The ultimate irony, however, is the fact that Apple would be whining about Google not being fair with their pricing. This is the same Apple who's launching countless lawsuits against Android manufacturers. If I were running Google, I wouldn't even negotiate with them. Nor would I submit a Google Maps app for iOS.

Turn-by-turn navigation (0)

Anonymous Coward | about a year and a half ago | (#41425843)

Google refused to offer it as part of the Maps app for iOS and used it as a competitive advantage for Android. I doubt that sat well with Apple and this is their response.

Re:Good luck with those new map service. (1)

93 Escort Wagon (326346) | about a year and a half ago | (#41425977)

Yeah, my 3GS is eligible for iOS 6 - but there's no way I'm upgrading until Google's standalone Maps app is released.

I understand the reasoning behind Apple not wanting to keep paying Google for their maps; but I use the current Maps app pretty often. Apple's app - even without considering the glitches - gives away too much functionality.

Always with the jabs (5, Insightful)

Anonymous Coward | about a year and a half ago | (#41425559)

Yes, because comparing the release of Jelly Bean on a multitude of manufacturer, carrier, and hardware platforms is an entirely reasonable comparison to the release of an iOS locked to specific hardware, from one manufacturer.

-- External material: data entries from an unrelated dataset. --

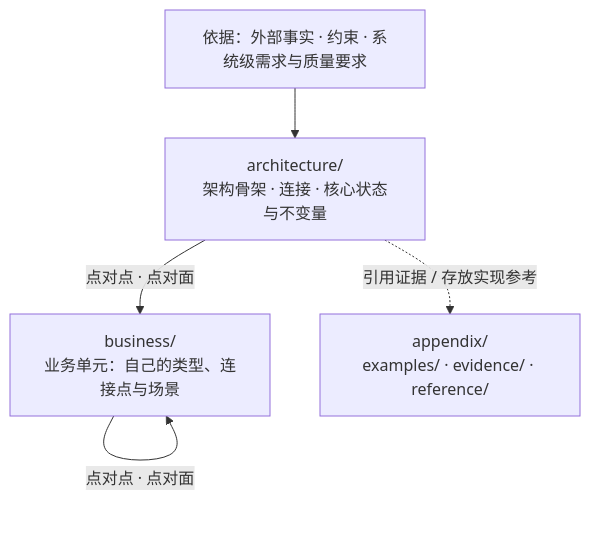
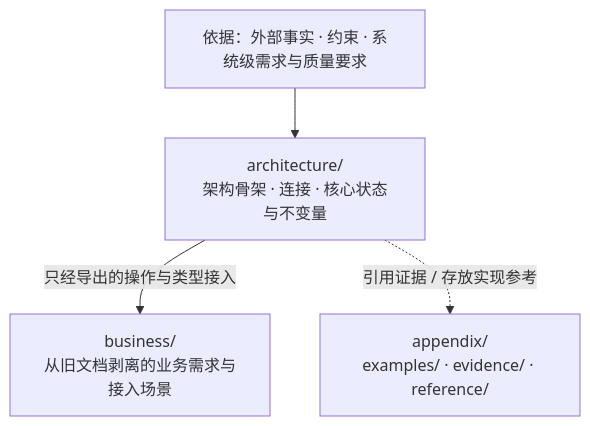
Before and after one commit to mouriya-s-lab/SSoT: the diagram in README.md, drawn with Mermaid. The commit also changed other lines of this file and 9 other files, not shown here.

````diff
--- a/README.md
+++ b/README.md
@@ -21,7 +21,6 @@
 ```mermaid
 flowchart TB
     G["依据：外部事实 · 约束 · 系统级需求与质量要求"] --> A["architecture/<br/>架构骨架 · 连接 · 核心状态与不变量"]
-    A -->|"点对点 · 点对面"| B["business/<br/>业务单元：自己的类型、连接点与场景"]
-    B -->|"点对点 · 点对面"| B
+    A -->|"只经导出的操作与类型接入"| B["business/<br/>从旧文档剥离的业务需求与接入场景"]
     A -.->|"引用证据 / 存放实现参考"| X["appendix/<br/>examples/ · evidence/ · reference/"]
 ```
````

Re:Always with the jabs (4, Interesting)

MBCook (132727) | about a year and a half ago | (#41425655)

According to c|net [cnet.com] , as of yesterday Verizon Galaxy Nexus users could download Jelly Bean. Within 24 hours, Apple had 15% penetration across all their devices. I wonder what the percentage is of Galaxy Nexus users?

Are there any very popular Android phones that have received an update in the last year or so that had the update adopted that fast?

I don't know what the Android process is like, but I can say that the iOS process is really slick. At this point, Apple has it down to a science. The update was trivial to install, didn't take too long, and was easily configured on first boot. The 5.1 update process (which was the first delta update, so it was only ~50 MB instead of 700+) was especially fast.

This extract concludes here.